Front-end code change data
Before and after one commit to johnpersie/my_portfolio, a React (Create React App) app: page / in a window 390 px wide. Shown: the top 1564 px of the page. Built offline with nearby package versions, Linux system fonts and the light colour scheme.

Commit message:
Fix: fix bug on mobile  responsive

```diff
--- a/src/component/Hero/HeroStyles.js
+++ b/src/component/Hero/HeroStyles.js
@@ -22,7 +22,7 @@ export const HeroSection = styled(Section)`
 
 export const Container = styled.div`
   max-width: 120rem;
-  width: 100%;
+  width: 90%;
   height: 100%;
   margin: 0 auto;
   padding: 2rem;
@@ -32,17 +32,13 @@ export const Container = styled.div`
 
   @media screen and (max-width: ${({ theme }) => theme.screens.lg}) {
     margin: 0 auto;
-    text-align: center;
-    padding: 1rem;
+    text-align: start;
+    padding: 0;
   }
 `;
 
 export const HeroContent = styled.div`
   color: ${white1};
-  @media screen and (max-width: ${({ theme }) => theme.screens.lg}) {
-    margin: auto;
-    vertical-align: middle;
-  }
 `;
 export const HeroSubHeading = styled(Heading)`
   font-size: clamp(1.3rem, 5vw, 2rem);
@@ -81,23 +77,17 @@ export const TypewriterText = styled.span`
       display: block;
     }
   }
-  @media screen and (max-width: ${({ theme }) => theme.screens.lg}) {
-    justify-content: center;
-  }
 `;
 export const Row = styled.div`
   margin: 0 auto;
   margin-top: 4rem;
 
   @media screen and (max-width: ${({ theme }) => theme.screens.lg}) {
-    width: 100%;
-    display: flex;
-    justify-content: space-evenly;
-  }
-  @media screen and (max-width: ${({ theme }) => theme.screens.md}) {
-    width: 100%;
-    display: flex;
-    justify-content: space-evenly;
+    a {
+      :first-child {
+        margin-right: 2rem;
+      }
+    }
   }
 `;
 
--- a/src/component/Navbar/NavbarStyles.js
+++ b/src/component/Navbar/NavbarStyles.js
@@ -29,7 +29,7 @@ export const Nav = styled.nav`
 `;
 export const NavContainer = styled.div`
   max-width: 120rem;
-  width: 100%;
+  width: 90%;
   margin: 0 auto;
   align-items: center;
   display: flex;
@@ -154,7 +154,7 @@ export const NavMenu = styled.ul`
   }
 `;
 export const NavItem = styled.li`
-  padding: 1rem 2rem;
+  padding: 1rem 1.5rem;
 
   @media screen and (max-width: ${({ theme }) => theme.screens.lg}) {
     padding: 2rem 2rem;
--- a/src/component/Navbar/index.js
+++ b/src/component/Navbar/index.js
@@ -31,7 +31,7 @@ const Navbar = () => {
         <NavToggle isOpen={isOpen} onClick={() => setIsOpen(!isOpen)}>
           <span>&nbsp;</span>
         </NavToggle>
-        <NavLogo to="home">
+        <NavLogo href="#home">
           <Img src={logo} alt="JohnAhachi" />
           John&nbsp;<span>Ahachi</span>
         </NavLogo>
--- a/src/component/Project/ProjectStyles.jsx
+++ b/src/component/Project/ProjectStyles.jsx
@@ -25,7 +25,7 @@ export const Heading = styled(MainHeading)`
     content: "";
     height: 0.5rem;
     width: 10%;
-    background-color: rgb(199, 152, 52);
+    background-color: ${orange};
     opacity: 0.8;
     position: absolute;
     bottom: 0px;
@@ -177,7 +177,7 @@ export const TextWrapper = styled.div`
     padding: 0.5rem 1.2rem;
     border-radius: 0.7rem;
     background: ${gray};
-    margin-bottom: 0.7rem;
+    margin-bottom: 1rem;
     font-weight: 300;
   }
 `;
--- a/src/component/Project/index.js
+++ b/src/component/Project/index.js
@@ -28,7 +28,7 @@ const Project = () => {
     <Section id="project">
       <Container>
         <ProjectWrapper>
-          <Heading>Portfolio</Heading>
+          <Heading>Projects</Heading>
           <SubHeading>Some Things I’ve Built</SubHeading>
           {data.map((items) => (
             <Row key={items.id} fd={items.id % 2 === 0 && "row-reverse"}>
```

**What is expected**
Work through the records above and count the lines that hold the string "Section". Please give only that figure.

**Worked solution**
2